It may be premature to invest in Hawaiian-shirt futures just yet, but if it's in the Wall Street Journal, chances are it's official: the once (and still sometimes) kitschy topic of tiki is on the resurgence.
Last week, in a piece called "Tiki Doesn't Have to Be Tacky," Eric Felten tackles what I acknowledged a while back: "The time seems ripe for a Polynesian Pop revival--and, in fact, it's already under way."
But if the tiki renaissance was already in progress, now it has even more reason to blossom. As Felten notes, the original era of tiki style began in 1934, during the Great Depression, and tiki's heyday was in the 1950s and early '60s, during the post-war and Cold War era.
Today, with our global financial turmoil and engagement in more wars overseas, more people may be searching for good, old-fashioned escapism. As Felten writes, today "there's a new allure to the escape it promises. What are we escaping now? The financial woes may be the best excuse of the moment, but tiki provides an escape somewhat more fundamental, a vacation from the everyday, even if today's bears little resemblance to the everyday of the '50s."

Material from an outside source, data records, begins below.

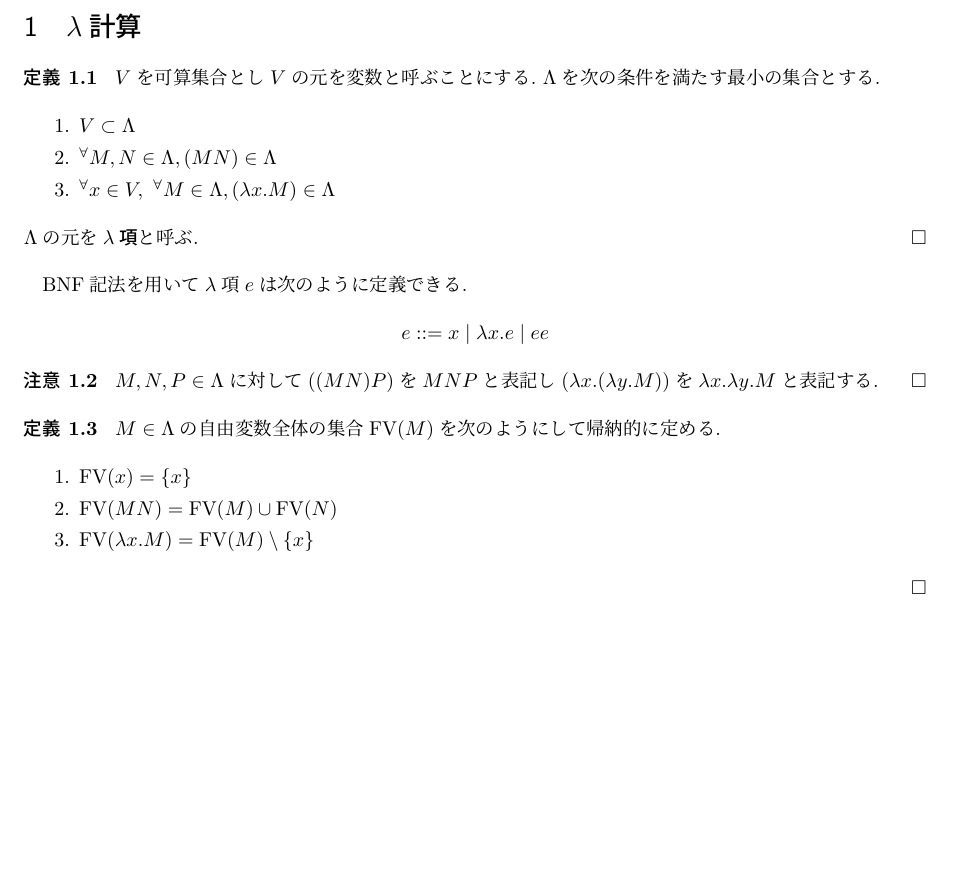
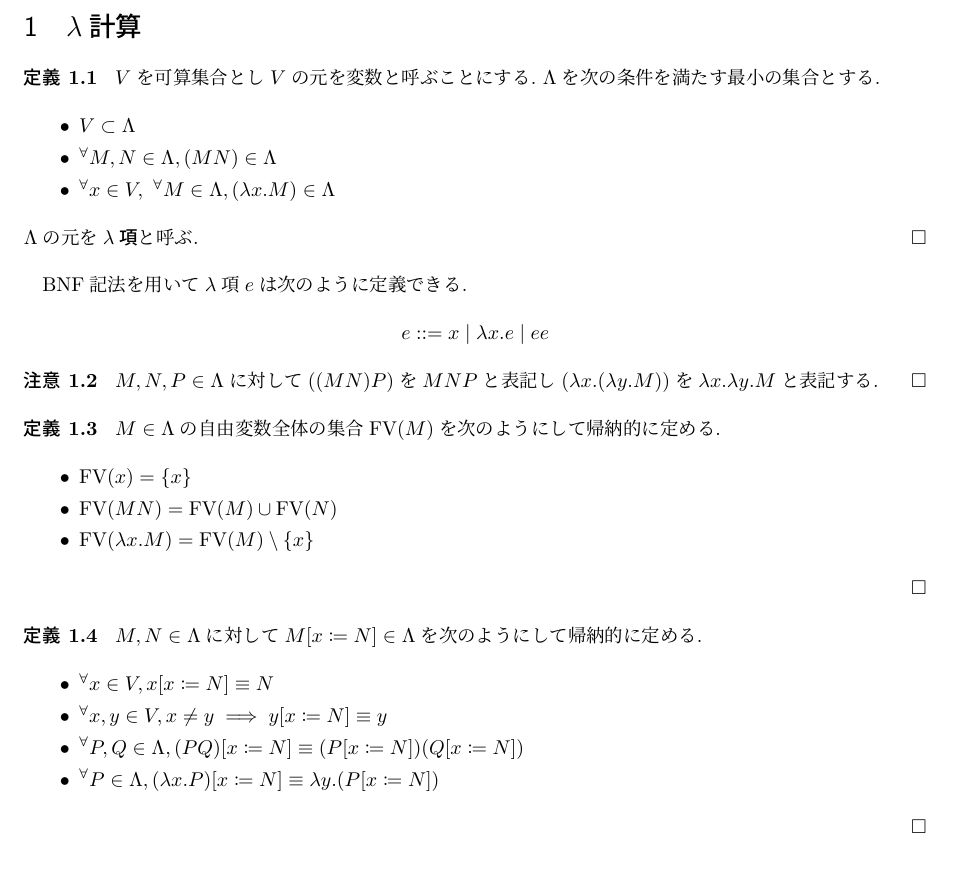
Before and after one commit to ys-math/math-study, a LaTeX document (lambda-calculus/main.tex, which reads lambda-calculus/ch01.tex): part of page 3 of 3, cut so that both start at the same text. Compiled offline with upLaTeX and dvipdfmx.

Commit message:
feat(lambda_calculus): add a definition for substitution

```diff
--- a/lambda-calculus/ch01.tex
+++ b/lambda-calculus/ch01.tex
@@ -2,11 +2,11 @@
 
 \begin{definition}
 $V$を可算集合とし$V$の元を変数と呼ぶことにする.\ $\Lambda$を次の条件を満たす最小の集合とする.
-\begin{enumerate}
+\begin{itemize}
     \item $V \subset \Lambda$
     \item ${^{\forall}}M, N \in \Lambda, (M N) \in \Lambda$
     \item ${^{\forall}}x \in V,\ {^{\forall}}M \in \Lambda, (\lambda x.M) \in \Lambda$
-\end{enumerate}
+\end{itemize}
 $\Lambda$の元を\textbf{$\lambda$項}と呼ぶ.
 \hfill $\square$
 \end{definition}
@@ -23,10 +23,21 @@ $M,N,P \in \Lambda$に対して$((M N) P)$を$M N P$と表記し$(\lambda x.(\la
 
 \begin{definition}
 $M \in \Lambda$の自由変数全体の集合$\textrm{FV}(M)$を次のようにして帰納的に定める.
-\begin{enumerate}
+\begin{itemize}
     \item $\textrm{FV}(x) = \{x\}$
     \item $\textrm{FV}(M N) = \textrm{FV}(M) \cup \textrm{FV}(N)$
     \item $\textrm{FV}(\lambda x.M) = \textrm{FV}(M) \setminus \{x\}$
-\end{enumerate}
+\end{itemize}
 \hfill $\square$
 \end{definition}
+
+\begin{definition}
+$M, N \in \Lambda$に対して$M \lbrack x \coloneq N \rbrack \in \Lambda$を次のようにして帰納的に定める.
+\begin{itemize}
+    \item ${^{\forall}}x \in V, x \lbrack x \coloneq N \rbrack \equiv N$
+    \item ${^{\forall}}x,y \in V, x \neq y \implies y \lbrack x \coloneq N \rbrack \equiv y$
+    \item ${^{\forall}}P,Q \in \Lambda, (PQ) \lbrack x \coloneq N \rbrack \equiv (P \lbrack x \coloneq N \rbrack)(Q \lbrack x \coloneq N \rbrack)$
+    \item ${^{\forall}}P \in \Lambda, (\lambda x.P) \lbrack x \coloneq N \rbrack \equiv \lambda y.(P \lbrack x \coloneq N \rbrack)$
+\end{itemize}
+\hfill $\square$
+\end{definition}
```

To witness the contemporary embrace of tiki, look no further than San Francisco, where, this week, dozens of Scorpion Bowl-imbibing enthusiasts are engaging in Tiki Crawl 2008, an event organized by Tiki Central. Participants orchestrate a coordinated, and no-doubt colorful, assault on some of the Bay Area's tiki institutions, ranging from the Tonga Room at the Fairmont Hotel to today's new capital of tiki, Forbidden Island in Alameda.
Owned by Martin Cate, Forbidden Island has helped drive the growing interest in tiki by preparing classic and classic-style exotic drinks with fresh ingredients and an approach emphasizing quality and balance (rather than sheer alcoholic musclepower). Cate has earned accolades for his work to revive the art of exotic drink preparation, and his presentations at the recent Tales of the Cocktail were some of the most energized and highly attended of the event.

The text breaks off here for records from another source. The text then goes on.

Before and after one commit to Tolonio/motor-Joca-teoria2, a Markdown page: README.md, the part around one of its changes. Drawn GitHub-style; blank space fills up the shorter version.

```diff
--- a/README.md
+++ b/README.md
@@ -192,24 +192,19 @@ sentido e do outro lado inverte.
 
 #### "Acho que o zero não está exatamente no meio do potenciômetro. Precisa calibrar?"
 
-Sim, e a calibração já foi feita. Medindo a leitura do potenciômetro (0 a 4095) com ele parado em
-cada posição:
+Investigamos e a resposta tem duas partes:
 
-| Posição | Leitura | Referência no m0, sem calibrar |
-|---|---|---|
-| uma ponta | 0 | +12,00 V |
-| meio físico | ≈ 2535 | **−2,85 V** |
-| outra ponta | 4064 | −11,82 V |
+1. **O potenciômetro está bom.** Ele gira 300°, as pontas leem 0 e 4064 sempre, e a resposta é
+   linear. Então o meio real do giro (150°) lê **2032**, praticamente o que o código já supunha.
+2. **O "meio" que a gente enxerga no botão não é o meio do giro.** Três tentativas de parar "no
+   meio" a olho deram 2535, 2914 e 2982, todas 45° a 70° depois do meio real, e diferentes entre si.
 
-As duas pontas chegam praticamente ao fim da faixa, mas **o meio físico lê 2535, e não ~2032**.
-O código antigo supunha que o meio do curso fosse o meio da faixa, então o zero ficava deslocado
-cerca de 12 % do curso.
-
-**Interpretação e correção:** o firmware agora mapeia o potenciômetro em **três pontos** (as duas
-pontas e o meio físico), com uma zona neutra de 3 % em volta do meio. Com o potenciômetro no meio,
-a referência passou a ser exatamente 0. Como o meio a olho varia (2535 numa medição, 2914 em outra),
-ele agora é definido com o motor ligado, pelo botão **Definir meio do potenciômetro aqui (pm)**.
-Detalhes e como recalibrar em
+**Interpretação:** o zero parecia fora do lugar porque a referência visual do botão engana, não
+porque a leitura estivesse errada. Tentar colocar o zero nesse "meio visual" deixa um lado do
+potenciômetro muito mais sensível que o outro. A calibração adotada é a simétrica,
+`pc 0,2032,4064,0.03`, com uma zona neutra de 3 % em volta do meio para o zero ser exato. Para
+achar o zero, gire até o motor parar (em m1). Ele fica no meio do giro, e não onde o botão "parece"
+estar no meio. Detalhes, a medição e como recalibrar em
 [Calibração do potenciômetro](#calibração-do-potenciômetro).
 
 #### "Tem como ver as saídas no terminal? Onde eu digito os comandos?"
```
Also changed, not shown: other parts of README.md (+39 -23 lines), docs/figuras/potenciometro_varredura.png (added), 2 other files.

Felten acknowledges Forbidden Island's impact, writing "Will the tiki-revival flourish? Perhaps, especially if more places follow the lead of Mr. Cate and his Forbidden Island crew, concocting compelling drinks that can't be found anywhere but at a tiki bar."
Of course, the original tiki phenomenon, which lasted the better part of four decades, collapsed in a weight of kitsch and tacky tribute in the late 1960s and early '70s. Does the current tiki revival have staying power?
About the author: Paul Clarke blogs about cocktails at The Cocktail Chronicles and writes regularly on spirits and cocktails for Imbibe magazine. He lives in Seattle, where he works as a writer and magazine editor.